● Task details
Your answer should be every line from the records that contains "import".
(Records begins)
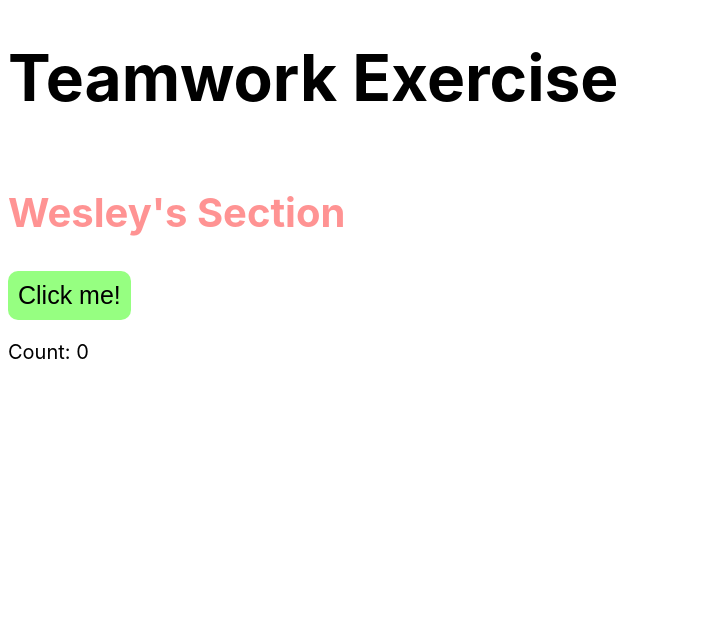
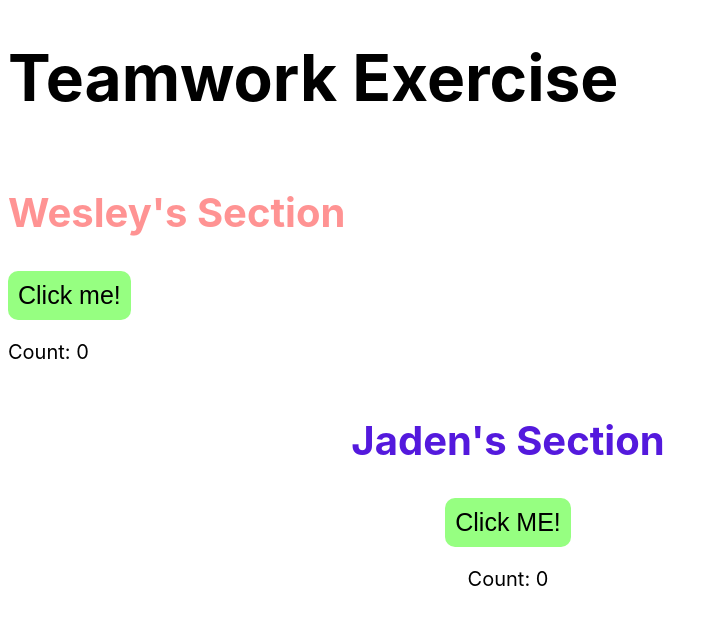
Before and after one commit to wesleykam/teamwork-exercise, a React (Vite) app: page / in a window 1280 px wide. Shown: the top 624 px of the page, without its empty margins (0-718 px from the left). Built offline with nearby package versions, Linux system fonts and the light colour scheme.

Commit message:
jc - create section (#11)
Co-authored-by: Jaden Cho <jadencho@jaden.org>

```diff
--- a/src/App.tsx
+++ b/src/App.tsx
@@ -1,10 +1,12 @@
 import Wesley from "./sections/wesley/wesley";
+import Jaden from "./sections/jaden/jaden";
 
 const App = () => {
   return (
     <>
       <h1>Teamwork Exercise</h1>
       <Wesley />
+      <Jaden />
     </>
   );
 };
--- /dev/null
+++ b/src/buttons/jadenButtton/jadenButton.css
@@ -0,0 +1,23 @@
+/* There are a lot of units in CSS: px, %, rem, em, etc. */
+/* For things that are associated with readability, I would recommend using rem */
+/* This scales based on the font-size setting of user's browser */
+
+/* If rem is not applicable, try to use %, because it scales with the browser window */
+/* This makes the program somewhat responsive by default */
+button {
+    padding: .5rem;
+    font-size: 1.25rem;
+
+    border-radius: 10px;
+    border: none;
+
+    background-color: #96ff81;
+    transition: background-color 0.4s ease;
+
+    cursor: pointer;
+}
+
+button:hover {
+    background-color: #ee371f;
+    transition: background-color 0.4s ease;
+}
--- /dev/null
+++ b/src/buttons/jadenButtton/jadenButton.tsx
@@ -0,0 +1,18 @@
+import "./jadenButton.css";
+
+// Set the types for the props that will be passed to the component
+// This is not technically necessary but it is a good practice in typescript
+// Defining types will make the editor provide better intellisense and error checking
+interface JadenButtonProps {
+  handleClick: () => void;
+}
+
+const JadenButton = ({ handleClick }: JadenButtonProps) => {
+  return (
+    <div>
+      <button onClick={handleClick}>Click ME!</button>
+    </div>
+  );
+};
+
+export default JadenButton;
--- /dev/null
+++ b/src/sections/jaden/jaden.css
@@ -0,0 +1,24 @@
+/* Look up how flex boxes work */
+/* This is how I learned to use it well */
+/* https://flexboxfroggy.com/ */
+
+.jaden-section {
+    display: flex;
+    flex-direction: column;
+    width: 50rem;
+    text-align: center;
+}
+
+/* This creates the animation when you hover over the section */
+.jaden-section h2 {
+    color: rgb(84, 25, 221);
+    transition: transform 0.4s ease;
+}
+
+/* Notice that the hover is assocated with the section and not the header */
+/* This makes it so that the h2 is transformed when the section is hovered, */
+/*  not just when the header is hovered */
+.jaden-section:hover  h2 {
+    transform: scale(3, 3);
+    transition: transform 0.4s ease;
+}
--- /dev/null
+++ b/src/sections/jaden/jaden.tsx
@@ -0,0 +1,26 @@
+import { useState } from "react";
+
+import "./jaden.css";
+
+import JadenButton from "../../buttons/jadenButtton/jadenButton.tsx";
+
+const jaden = () => {
+  // Create the count state that will be updated when the button is clicked
+  // This will be extremely useful in our project
+  // https://legacy.reactjs.org/docs/hooks-state.htmlZ
+  const [count, setCount] = useState(0);
+
+  return (
+    <div className="jaden-section">
+      <h2>Jaden's Section</h2>
+      <JadenButton
+        handleClick={() => {
+          setCount(count + 1);
+        }}
+      />
+      <p>Count: {count}</p>
+    </div>
+  );
+};
+
+export default jaden;
```
Lines whose indentation alone changed are shown as unchanged.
(Records ends)
● Answer space
 import Wesley from "./sections/wesley/wesley";
+import Jaden from "./sections/jaden/jaden";
+import "./jadenButton.css";
+import { useState } from "react";
+import "./jaden.css";
+import JadenButton from "../../buttons/jadenButtton/jadenButton.tsx";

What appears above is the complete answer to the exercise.